  • do not smoke
  • take vitamin A supplements, (N B. do not exceed prescribed dose)
  • earlier detection and treatment of precancerous tissue by having annual PAP-SMEARS!

What is a PAP smear?

It is a simple painless test:

  • A speculum is inserted into vagina
  • the cervix is exposed a sample of endocervical cells are scraped utilizing a wooden spatula
  • the cells are transferred onto a glass slide
  • analyzed under microscope in laboratory

When must I have a PAP smear done?

  • Annually from the age of 18 years or with the start of sexual activity
  • Ideally between day 10 - 20 of your menstrual cycle (first day of menses is day one)
  • Please avoid douching, spermicidal foams, creams, or vaginal medicines two days prior to PAP SMEAR, as they may wash away or obscure any abnormal cells,

Where will a pap smear be done?

  • All family planning patients can have a pap smear at their local clinic
  • Private patients can visit their private GP or a gynaecologist
  • At the cancer association (a minimal fee will be charged)
  • Various private nurse practitioners in the city are available and may charge medical aid fees

What results could you expect?

  • No abnormalities detected in cervical cells
  • Mild, moderate and severe infections present
  • Pre-cancerous changes present divided into two groups:
    • Low-grade lesions: - CIN 1 = Mild dysplasia

    • High-grade lesion: - CIN 2 = Moderate dysplasia - CIN 3 = Severe dysplasia
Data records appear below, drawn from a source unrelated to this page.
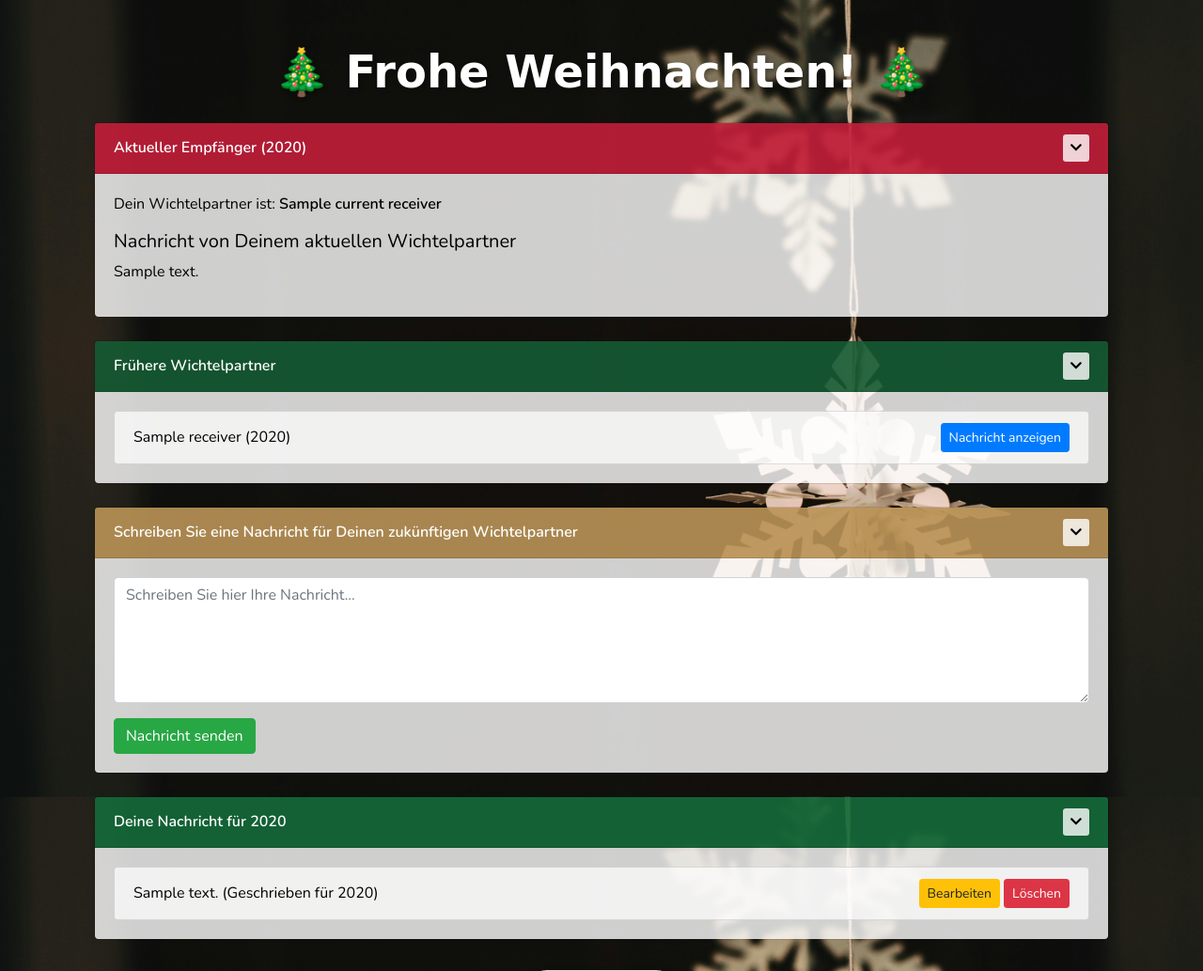
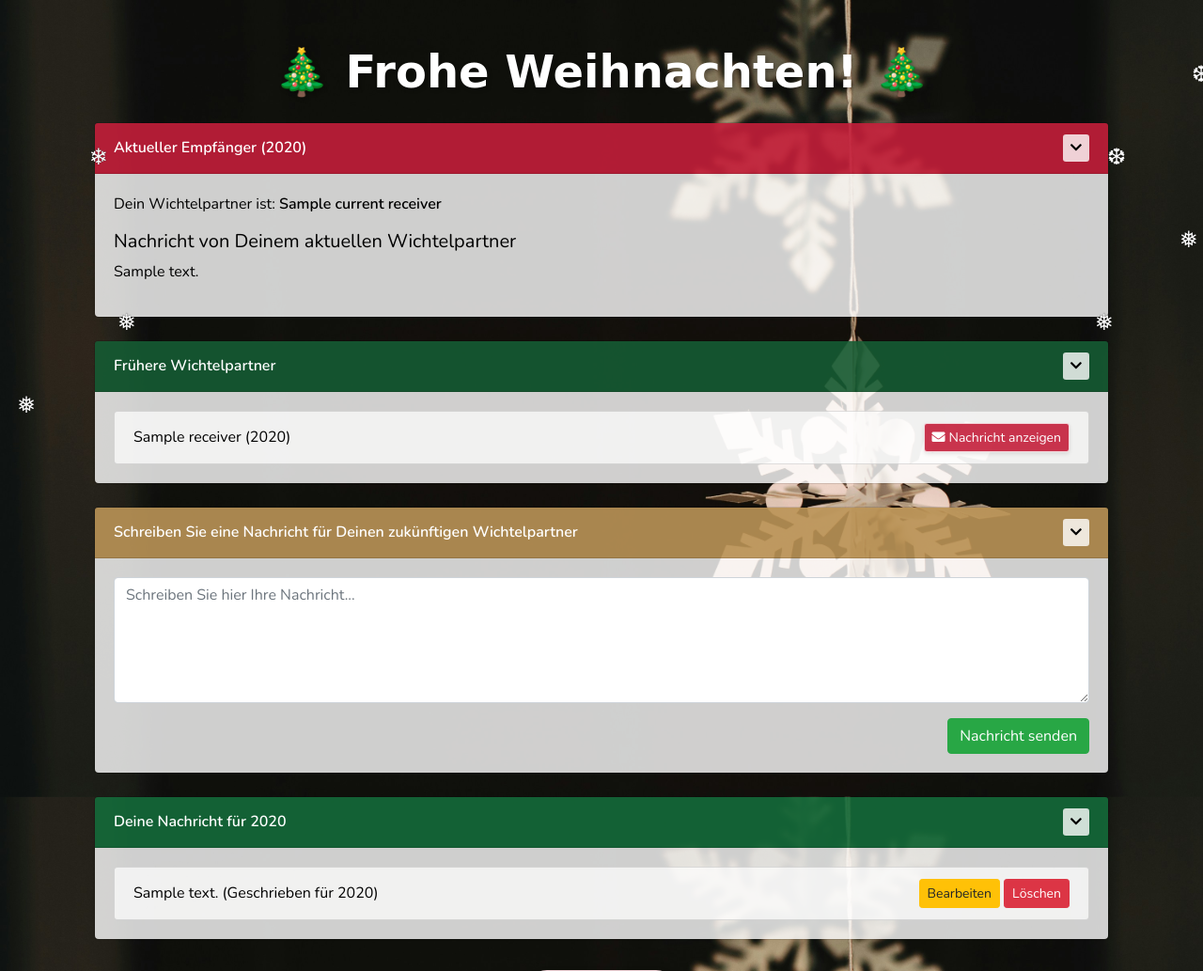
Before and after one commit to zockerei/secret-santa, a Flask app: template app/participant/templates/participant_dashboard.html in a window 1280 px wide. Shown: the top 1033 px of the page at 94% size. Run offline with Flask 3, Linux system fonts and the light colour scheme; the template is opened without the code that fills it: most values are stand-ins (such as "Sample title", 1, 10 or a date in 2020); some libraries are stand-ins or nearby versions; some web fonts are replaced.

Commit message:
Added snowflakes to the dashboard. Button now to the right. Button switched in edit_message.

```diff
--- a/app/participant/static/css/style.css
+++ b/app/participant/static/css/style.css
@@ -23,31 +23,64 @@ body {
 }
 
 /* Add some decorative elements */
-.snowflake {
+.snowflakes-left,
+.snowflakes-right {
     position: fixed;
     top: 0;
-    left: 0;
-    width: 100%;
     height: 100%;
+    width: 150px; /* Adjust width of snowflake area */
     pointer-events: none;
     z-index: 1000;
 }
 
-.snowflake-item {
-    position: absolute;
-    top: -10px;
-    width: 10px;
-    height: 10px;
-    background: white;
-    border-radius: 50%;
-    opacity: 0.8;
-    animation: fall linear infinite;
+.snowflakes-left {
+    left: 0;
 }
 
-@keyframes fall {
-    to {
-        transform: translateY(100vh);
-    }
+.snowflakes-right {
+    right: 0;
+}
+
+.snowflake {
+    color: #fff;
+    font-size: 1.5em;
+    font-family: Arial;
+    text-shadow: 0 0 1px #000;
+    position: absolute;
+    top: -10%;
+    z-index: 9999;
+    user-select: none;
+    cursor: default;
+    animation-name: snowflakes-fall, snowflakes-shake;
+    animation-duration: 10s, 3s;
+    animation-timing-function: linear, ease-in-out;
+    animation-iteration-count: infinite, infinite;
+    animation-play-state: running, running;
+}
+
+/* Adjust snowflake positions for left side */
+.snowflakes-left .snowflake:nth-of-type(1) { left: 10%; animation-delay: 1s, 1s; }
+.snowflakes-left .snowflake:nth-of-type(2) { left: 30%; animation-delay: 6s, 0.5s; }
+.snowflakes-left .snowflake:nth-of-type(3) { left: 50%; animation-delay: 4s, 2s; }
+.snowflakes-left .snowflake:nth-of-type(4) { left: 70%; animation-delay: 2s, 2s; }
+.snowflakes-left .snowflake:nth-of-type(5) { left: 90%; animation-delay: 8s, 3s; }
+
+/* Adjust snowflake positions for right side */
+.snowflakes-right .snowflake:nth-of-type(1) { left: 10%; animation-delay: 2s, 2s; }
+.snowflakes-right .snowflake:nth-of-type(2) { left: 30%; animation-delay: 4s, 1s; }
+.snowflakes-right .snowflake:nth-of-type(3) { left: 50%; animation-delay: 6s, 3s; }
+.snowflakes-right .snowflake:nth-of-type(4) { left: 70%; animation-delay: 3s, 2s; }
+.snowflakes-right .snowflake:nth-of-type(5) { left: 90%; animation-delay: 5s, 1s; }
+
+@keyframes snowflakes-fall {
+    0% { top: -10% }
+    100% { top: 100% }
+}
+
+@keyframes snowflakes-shake {
+    0% { transform: translateX(0px) }
+    50% { transform: translateX(20px) }
+    100% { transform: translateX(0px) }
 }
 
 /* Align text and button on the same line */
@@ -217,3 +250,25 @@ h1 {
 .modal .close:hover {
     color: rgba(255, 255, 255, 0.8);
 }
+
+/* Christmas-styled view message button */
+.btn-view-message {
+    background-color: rgba(196, 30, 58, 0.9) !important; /* Christmas red */
+    color: white !important;
+    border: 1px solid rgba(255, 255, 255, 0.8) !important;
+    transition: all 0.3s ease;
+    font-family: 'Nunito', sans-serif;
+    box-shadow: 0 2px 4px rgba(0, 0, 0, 0.1);
+}
+
+.btn-view-message:hover {
+    background-color: rgba(196, 30, 58, 1) !important;
+    transform: translateY(-1px);
+    box-shadow: 0 4px 8px rgba(0, 0, 0, 0.2);
+    border-color: white !important;
+}
+
+.btn-view-message:active {
+    transform: translateY(0);
+    box-shadow: 0 2px 4px rgba(0, 0, 0, 0.1);
+}
--- a/app/participant/static/js/script.js
+++ b/app/participant/static/js/script.js
@@ -1,31 +1,3 @@
-// Add a simple snowfall effect
-function createSnowflakes() {
-    const snowflakeContainer = document.querySelector('.snowflake');
-    for (let i = 0; i < 100; i++) {
-        const snowflake = document.createElement('div');
-        snowflake.className = 'snowflake-item';
-        snowflake.style.left = Math.random() * 100 + 'vw';
-        snowflake.style.animationDuration = Math.random() * 3 + 2 + 's';
-        snowflakeContainer.appendChild(snowflake);
-    }
-}
-
-// Call the function when the page loads
-window.onload = function() {
-    playChristmasMusic();
-    createSnowflakes(); // Initialize snowflakes
-};
-
-// Optionally, add a toggle for the music
-document.getElementById('music-toggle').addEventListener('click', function() {
-    const audio = document.querySelector('audio');
-    if (audio.paused) {
-        audio.play();
-    } else {
-        audio.pause();
-    }
-});
-
 // Function to view message
 function viewMessage(receiverId, year, receiverName) {
     fetch(`/participant/view_message/${receiverId}/${year}`)
@@ -53,8 +25,7 @@ function viewMessage(receiverId, year, receiverName) {
 // Function to confirm delete
 function confirmDelete(messageId) {
     var deleteForm = document.getElementById('deleteForm');
-    var baseUrl = "{{ url_for('participant.delete_message', message_id=0) }}";
-    deleteForm.action = baseUrl.replace('0', messageId);
+    deleteForm.action = `/participant/delete_message/${messageId}`;
     $('#deleteModal').modal('show');
 }
 
--- a/app/participant/templates/edit_message.html
+++ b/app/participant/templates/edit_message.html
@@ -28,8 +28,8 @@
                         <textarea id="message_text" name="message_text" rows="5" class="form-control" required>{{ message.message }}</textarea>
                     </div>
                     <div class="d-flex justify-content-between">
+                        <a href="{{ url_for('participant.participant_dashboard') }}" class="btn btn-secondary">Zurück zum Dashboard</a>
                         <button type="submit" class="btn btn-success">Nachricht aktualisieren</button>
-                        <a href="{{ url_for('participant.participant_dashboard') }}" class="btn btn-secondary">Zurück zum Dashboard</a>
                     </div>
                 </form>
             </div>
--- a/app/participant/templates/participant_dashboard.html
+++ b/app/participant/templates/participant_dashboard.html
@@ -9,10 +9,24 @@
 
 {% block content %}
 <div class="container mt-5">
+    <!-- Add left and right snowflake containers -->
+    <div class="snowflakes-left" aria-hidden="true">
+        <div class="snowflake">❅</div>
+        <div class="snowflake">❆</div>
+        <div class="snowflake">❄</div>
+        <div class="snowflake">❅</div>
+        <div class="snowflake">❆</div>
+    </div>
+
+    <div class="snowflakes-right" aria-hidden="true">
+        <div class="snowflake">❅</div>
+        <div class="snowflake">❆</div>
+        <div class="snowflake">❄</div>
+        <div class="snowflake">❅</div>
+        <div class="snowflake">❆</div>
+    </div>
+
     <h1 class="text-center mb-4">🎄 Frohe Weihnachten! 🎄</h1> <!-- Christmas Greeting -->
-
-    <!-- Add a decorative snowflake element -->
-    <div class="snowflake"></div>
 
     <div class="card mb-4">
         <div class="card-header bg-primary text-white d-flex justify-content-between align-items-center">
@@ -52,7 +66,9 @@
                         {% for receiver in past_receivers %}
                             <li class="list-group-item d-flex justify-content-between align-items-center">
                                 {{ receiver.receiver_name }} ({{ receiver.year }})
-                                <button class="btn btn-primary btn-sm" onclick="viewMessage({{ receiver.receiver_id }}, {{ receiver.year }}, '{{ receiver.receiver_name }}')">Nachricht anzeigen</button>
+                                <button class="btn btn-view-message btn-sm" onclick="viewMessage({{ receiver.receiver_id }}, {{ receiver.year }}, '{{ receiver.receiver_name }}')">
+                                    <i class="fas fa-envelope mr-1"></i>Nachricht anzeigen
+                                </button>
                             </li>
                         {% endfor %}
                     </ul>
@@ -76,7 +92,9 @@
                     <div class="form-group">
                         <textarea class="form-control" name="message_text" rows="5" placeholder="Schreiben Sie hier Ihre Nachricht..." required></textarea>
                     </div>
-                    <button type="submit" class="btn btn-success">Nachricht senden</button>
+                    <div class="text-right">
+                        <button type="submit" class="btn btn-success">Nachricht senden</button>
+                    </div>
                 </form>
             </div>
         </div>
```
  • Carcinoma in situ invasive cervical cancer

Management of PAP-result

  • Antibiotic for infections - complete all treatment!
  • Low-grade lesions will be treated with antibiotics and repeat pap smear.
  • High grade lesions - refered to gynaecologist, possible biopsy, cautery, laser therapy, surgery.
  • Carcinoma - refered to gynaecologist, surgery, anti-neoplastic treatment.

Treatment will depend on location, size of tumor, stage of disease, age of woman, her general health and other factors.

Please do not delay to have an annual check-up. - It could be life saving!!!